# Task to complete
For the string "considered", find every matching line in the records and copy it.

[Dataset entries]
--------------------
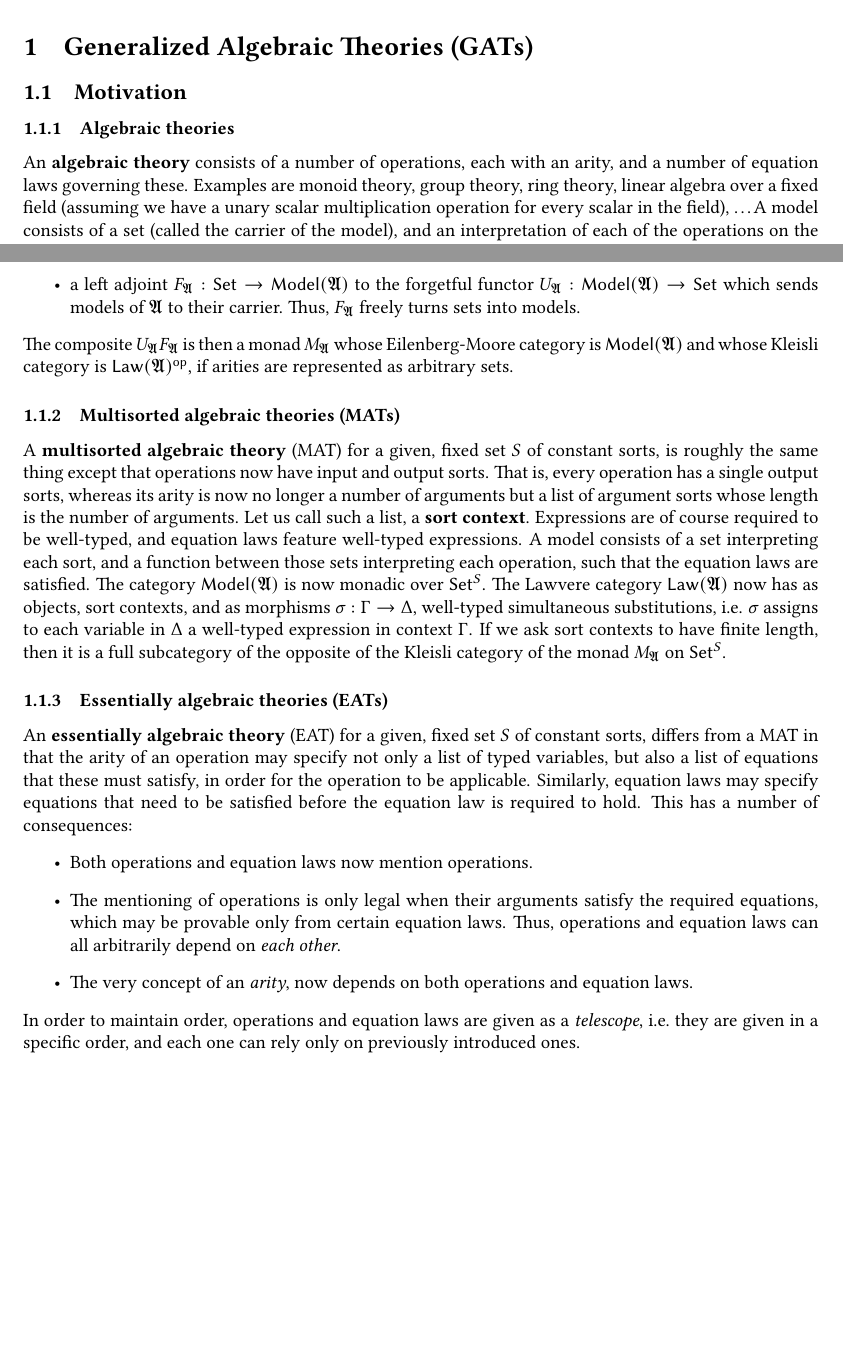
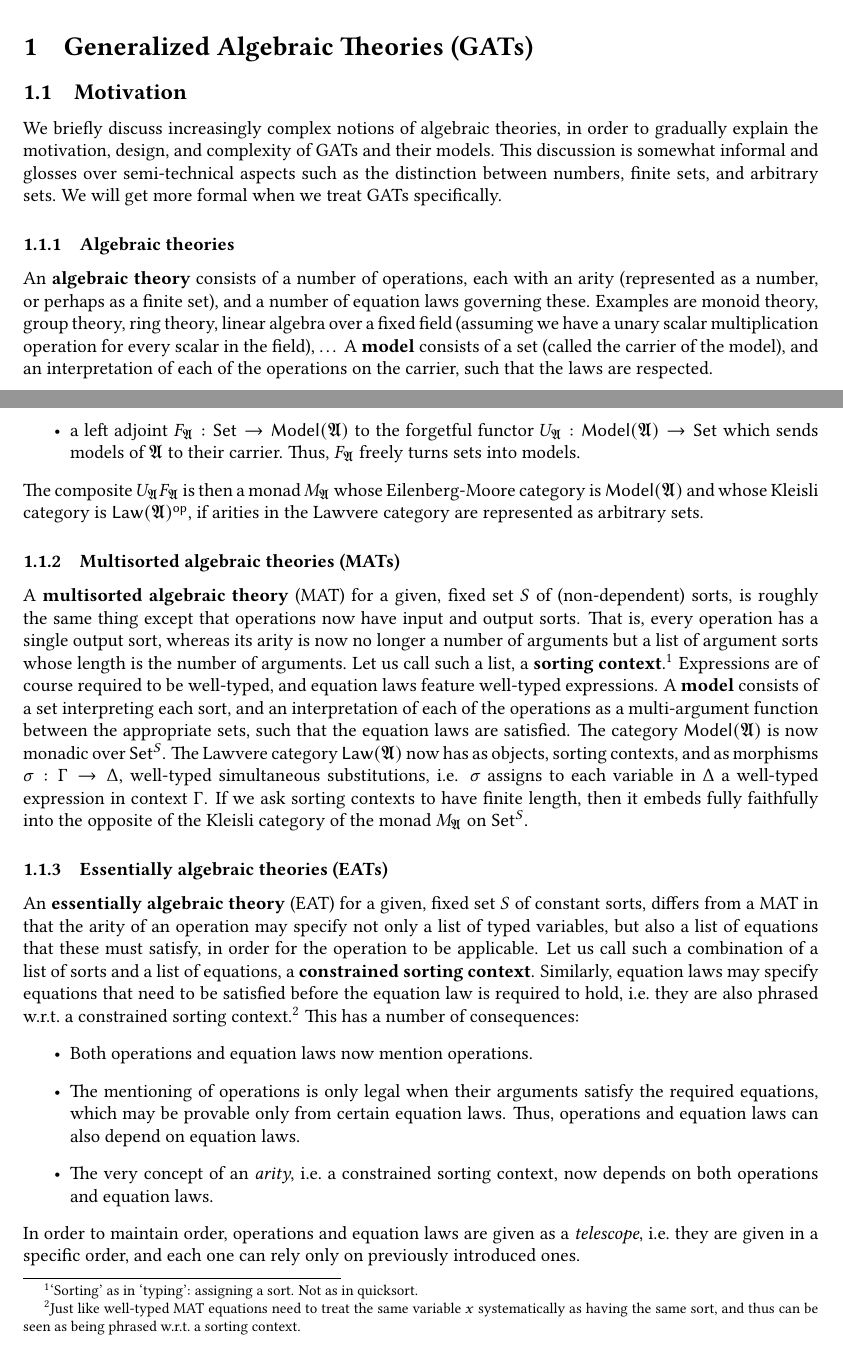
Before and after one commit to paigenorth/north-nuyts, a LaTeX paper (gats-sogats/gats-sogats.tex): two parts of pages 1 and 2 of 3, joined at a grey line, cut so that both start at the same text, the shorter picture padded with empty space. Compiled offline with pdfLaTeX.

Commit message:
GATs: Tweaks.

```diff
--- a/gats-sogats/gats-sogats.tex
+++ b/gats-sogats/gats-sogats.tex
@@ -66,11 +66,15 @@
 \section{Generalized Algebraic Theories (GATs)}
 
 \subsection{Motivation}
+We briefly discuss increasingly complex notions of algebraic theories, in order to gradually explain the motivation, design, and complexity of GATs and their models.
+This discussion is somewhat informal and glosses over semi-technical aspects such as the distinction between numbers, finite sets, and arbitrary sets.
+We will get more formal when we treat GATs specifically.
 
 \subsubsection{Algebraic theories}
-An \textbf{algebraic theory} consists of a number of operations, each with an arity, and a number of equation laws governing these.
-Examples are monoid theory, group theory, ring theory, linear algebra over a fixed field (assuming we have a unary scalar multiplication operation for every scalar in the field), \ldots
-A model consists of a set (called the carrier of the model), and an interpretation of each of the operations on the carrier, such that the laws are respected.
+An \textbf{algebraic theory} consists of a number of operations, each with an arity (represented as a number, or perhaps as a finite set), and a number of equation laws governing these.
+Examples are monoid theory, group theory, ring theory, linear algebra over a fixed field (assuming we have a unary scalar multiplication operation for every scalar in the field), \ldots{}
+A \textbf{model} consists of a set (called the carrier of the model), and an interpretation of each of the operations on the carrier, such that the laws are respected.
+
 Prior to considering the equation laws, each of the operations can be considered in isolation from the others.
 Thus, there is no inherent order in the operations.
 Similarly, each of the equation laws can be considered in isolation, so these are not inherently ordered either.
@@ -83,26 +87,27 @@ An algebraic theory $\atpresA$ gives rise to:
 	\item a Lawvere category $\Lawcat(\atpresA)$, whose objects are arities (represented as natural numbers, finite sets, arbitrary sets) and whose morphisms $m \to n$ are $n$-tuples of expressions with $m$ variables,
 	\item a left adjoint $F_\atpresA : \Set \to \Modelcat(\atpresA)$ to the forgetful functor $U_\atpresA : \Modelcat(\atpresA) \to \Set$ which sends models of $\atpresA$ to their carrier. Thus, $F_\atpresA$ freely turns sets into models.
 \end{itemize}
-The composite $U_\atpresA F_\atpresA$ is then a monad $M_\atpresA$ whose Eilenberg-Moore category is $\Modelcat(\atpresA)$ and whose Kleisli category is $\Lawcat(\atpresA)\op$, if arities are represented as arbitrary sets.
+The composite $U_\atpresA F_\atpresA$ is then a monad $M_\atpresA$ whose Eilenberg-Moore category is $\Modelcat(\atpresA)$ and whose Kleisli category is $\Lawcat(\atpresA)\op$, if arities in the Lawvere category are represented as arbitrary sets.
 
 \subsubsection{Multisorted algebraic theories (MATs)}
-A \textbf{multisorted algebraic theory} (MAT) for a given, fixed set $S$ of constant sorts, is roughly the same thing except that operations now have input and output sorts.
-That is, every operation has a single output sorts, whereas its arity is now no longer a number of arguments but a list of argument sorts whose length is the number of arguments.
-Let us call such a list, a \textbf{sort context}.
+A \textbf{multisorted algebraic theory} (MAT) for a given, fixed set $S$ of (non-dependent) sorts, is roughly the same thing except that operations now have input and output sorts.
+That is, every operation has a single output sort, whereas its arity is now no longer a number of arguments but a list of argument sorts whose length is the number of arguments.
+Let us call such a list, a \textbf{sorting context}.\footnote{`Sorting' as in `typing': assigning a sort. Not as in quicksort.}
 Expressions are of course required to be well-typed, and equation laws feature well-typed expressions.
-A model consists of a set interpreting each sort, and a function between those sets interpreting each operation, such that the equation laws are satisfied.
+A \textbf{model} consists of a set interpreting each sort, and an interpretation of each of the operations as a multi-argument function between the appropriate sets, such that the equation laws are satisfied.
 The category $\Modelcat(\atpresA)$ is now monadic over $\Set^S$.
-The Lawvere category $\Lawcat(\atpresA)$ now has as objects, sort contexts, and as morphisms $\sigma : \Gamma \to \Delta$, well-typed simultaneous substitutions, i.e. $\sigma$ assigns to each variable in $\Delta$ a well-typed expression in context $\Gamma$.
-If we ask sort contexts to have finite length, then it is a full subcategory of the opposite of the Kleisli category of the monad $M_\atpresA$ on $\Set^S$.
+The Lawvere category $\Lawcat(\atpresA)$ now has as objects, sorting contexts, and as morphisms $\sigma : \Gamma \to \Delta$, well-typed simultaneous substitutions, i.e. $\sigma$ assigns to each variable in $\Delta$ a well-typed expression in context $\Gamma$.
+If we ask sorting contexts to have finite length, then it embeds fully faithfully into the opposite of the Kleisli category of the monad $M_\atpresA$ on $\Set^S$.
 
 \subsubsection{Essentially algebraic theories (EATs)}
 An \textbf{essentially algebraic theory} (EAT) for a given, fixed set $S$ of constant sorts, differs from a MAT in that the arity of an operation may specify not only a list of typed variables, but also a list of equations that these must satisfy, in order for the operation to be applicable.
-Similarly, equation laws may specify equations that need to be satisfied before the equation law is required to hold.
+Let us call such a combination of a list of sorts and a list of equations, a \textbf{constrained sorting context}.
+Similarly, equation laws may specify equations that need to be satisfied before the equation law is required to hold, i.e.\ they are also phrased w.r.t.\ a constrained sorting context.\footnote{Just like well-typed MAT equations need to treat the same variable $x$ systematically as having the same sort, and thus can be seen as being phrased w.r.t.\ a sorting context.}
 This has a number of consequences:
 \begin{itemize}
 	\item Both operations and equation laws now mention operations.
-	\item The mentioning of operations is only legal when their arguments satisfy the required equations, which may be provable only from certain equation laws. Thus, operations and equation laws can all arbitrarily depend on \emph{each other}.
-	\item The very concept of an \emph{arity}, now depends on both operations and equation laws.
+	\item The mentioning of operations is only legal when their arguments satisfy the required equations, which may be provable only from certain equation laws. Thus, operations and equation laws can also depend on equation laws.
+	\item The very concept of an \emph{arity}, i.e.\ a constrained sorting context, now depends on both operations and equation laws.
 \end{itemize}
 In order to maintain order, operations and equation laws are given as a \emph{telescope}, i.e.\ they are given in a specific order, and each one can rely only on previously introduced ones.
 
```
Also changed, not shown: gats-sogats/gats-sogats.tex (4 more changed lines).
--------------------
# Response area
 Prior to considering the equation laws, each of the operations can be considered in isolation from the others.
 Similarly, each of the equation laws can be considered in isolation, so these are not inherently ordered either.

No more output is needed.